Categories are funny. Ask 10 people what the difference is between contemporary ballet and contemporary dance, or how those are different from traditional ballet or modern, post-modern or post-post-modern dance, and you’ll get 10 different answers. James Sewell Ballet’s “Ballet Works” program has for the past 20 years taken on this very dilemma, poking and prodding at the boundaries of contemporary ballet and dance.

Friday’s opening night had a relaxed atmosphere, with some of the choreographers speaking about their process. In his brief remarks, James Sewell introduced the evening by saying “Ballet Works” is a chance for the choreographers to “take a risk and try something they haven’t before.”

Of the four dances, New York-based choreographer Joanna Kotze’s “The Rest of Everything” takes the largest leap into the form of ballet, breaking it open for a look. The dance takes the ballet vernacular and tweaks it. The dancers, wearing fluorescent aerobics outfits, wear pointe shoes, but often have their planted leg bent, disrupting the ballet lines. At another point, one of ballet’s most famous warm-up routines, the flat back, which looks like a tabletop with the dancer’s back perpendicular to the ground, gets morphed in Kotze’s interpretation, with the dancer doing it while on pointe, tiptoeing across the stage like a strange insect.

In contrast, Amy Earnest and Lance Hardin’s “Fractured,” set to music by Philip Glass, looks more like contemporary dance than contemporary ballet. The weight of the performers, the way they seem to melt into each other and their undulating torsos all push the dance toward a contemporary dance aesthetic. However you define its genre, the piece remains a little too safe. While the dancers are lovely, the choreography gets upstaged by Glass’ complex and riveting music.

In “Suspicious Fisherman,” Houston-based choreographer Jane Weiner pushes ballet toward vaudevillian slapstick. Dressed as a fisherman, soloist Shohei Iwahama searches through a seemingly endless supply of eyeglasses before he finds the right pair. He bonks his head on the floor and eats worms. The routine is performed eloquently with long lines, turned out hips and other ballet signifiers, but somehow the work gets caught in the middle between ballet and Charlie Chaplin. Slapstick is grounded, relaxed, the opposite of ballet, so the two forms were working against each other. Both choreographer and dancer seemed more comfortable on the ballet end of things, which stops the piece short of truly embracing the physical comedy. A few more sound effects and pratfalls might have done the trick.

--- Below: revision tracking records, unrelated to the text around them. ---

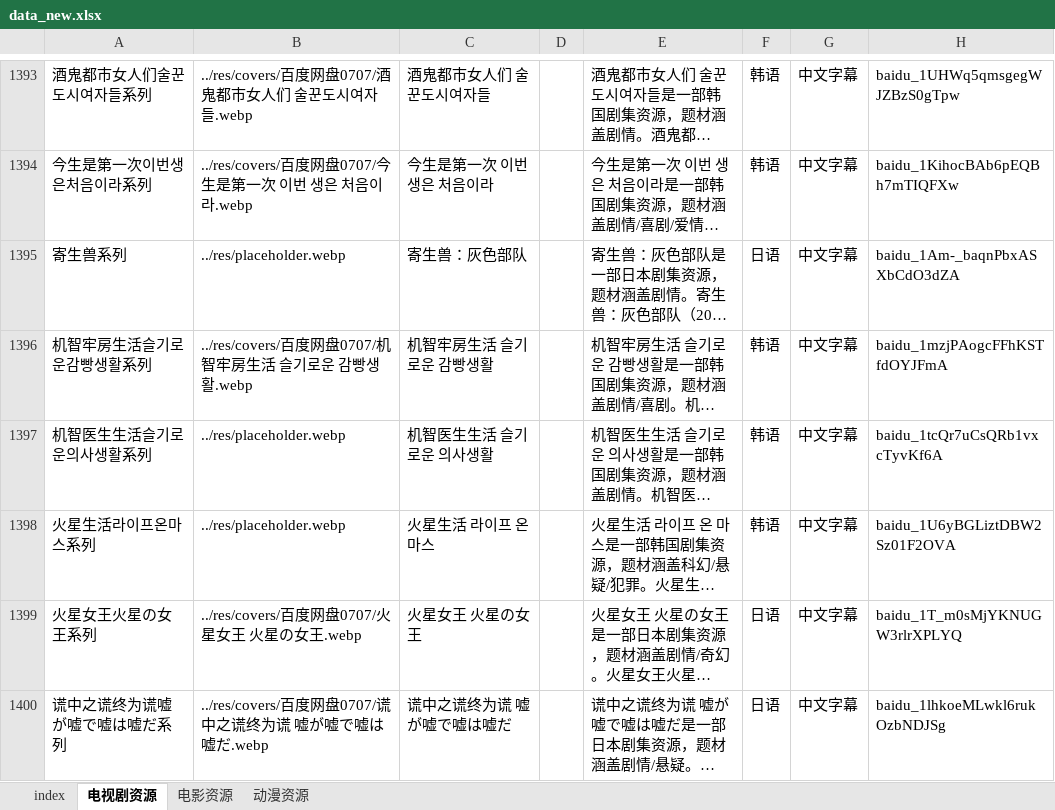
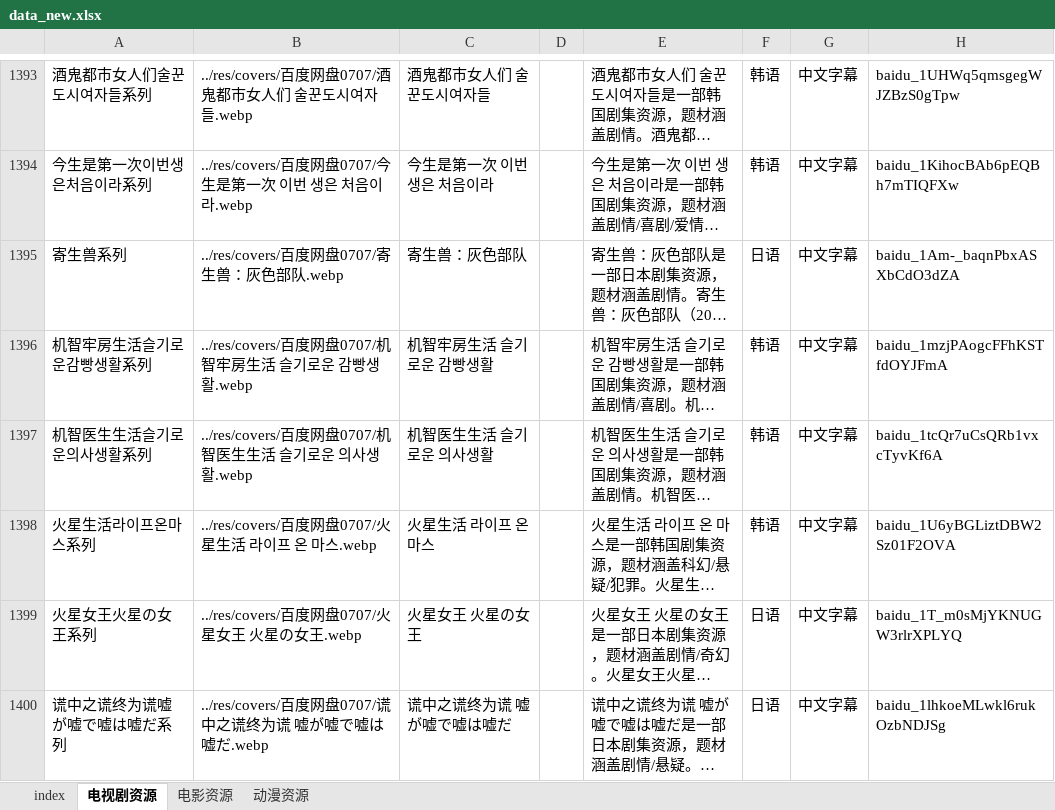
Before and after one commit to Si1110/film-tvs, an Excel workbook: res/data_new.xlsx, sheet 电视剧资源, drawn as a sheet; only a part is shown, gaps mark what is left out; long unchanged cells end in …; values as stored, in another font and other column widths than the file's, no borders; the diff covers the shown part only; the diff names each change by its address in the sheet, - before the commit and + after, or states it on an @@ line.

```diff
--- a/res/data_new.xlsx (sheet 电视剧资源)
+++ b/res/data_new.xlsx (sheet 电视剧资源)
-B1395: ../res/placeholder.webp
+B1395: ../res/covers/百度网盘0707/寄生兽：灰色部队.webp
-B1397: ../res/placeholder.webp
+B1397: ../res/covers/百度网盘0707/机智医生生活 슬기로운 의사생활.webp
-B1398: ../res/placeholder.webp
+B1398: ../res/covers/百度网盘0707/火星生活 라이프 온 마스.webp
```
Also changed, not shown: 5 edited cells elsewhere in this sheet, sheet 动漫资源, sheet 电影资源, 15 other files.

Finishing off the evening is Nic Lincoln’s ambitious “Tart,” an exploration of gender tropes and behaviors. Lincoln finds innovative ways to use the Tek Box space, such as opening up the curtains and having the dancers perform on the sill of a window located at the back wall. Lincoln seems to understand intimately how to best utilize the skills of the dancers. You might not call it ballet, but it doesn’t really matter.

 

Sheila Regan writes about dance.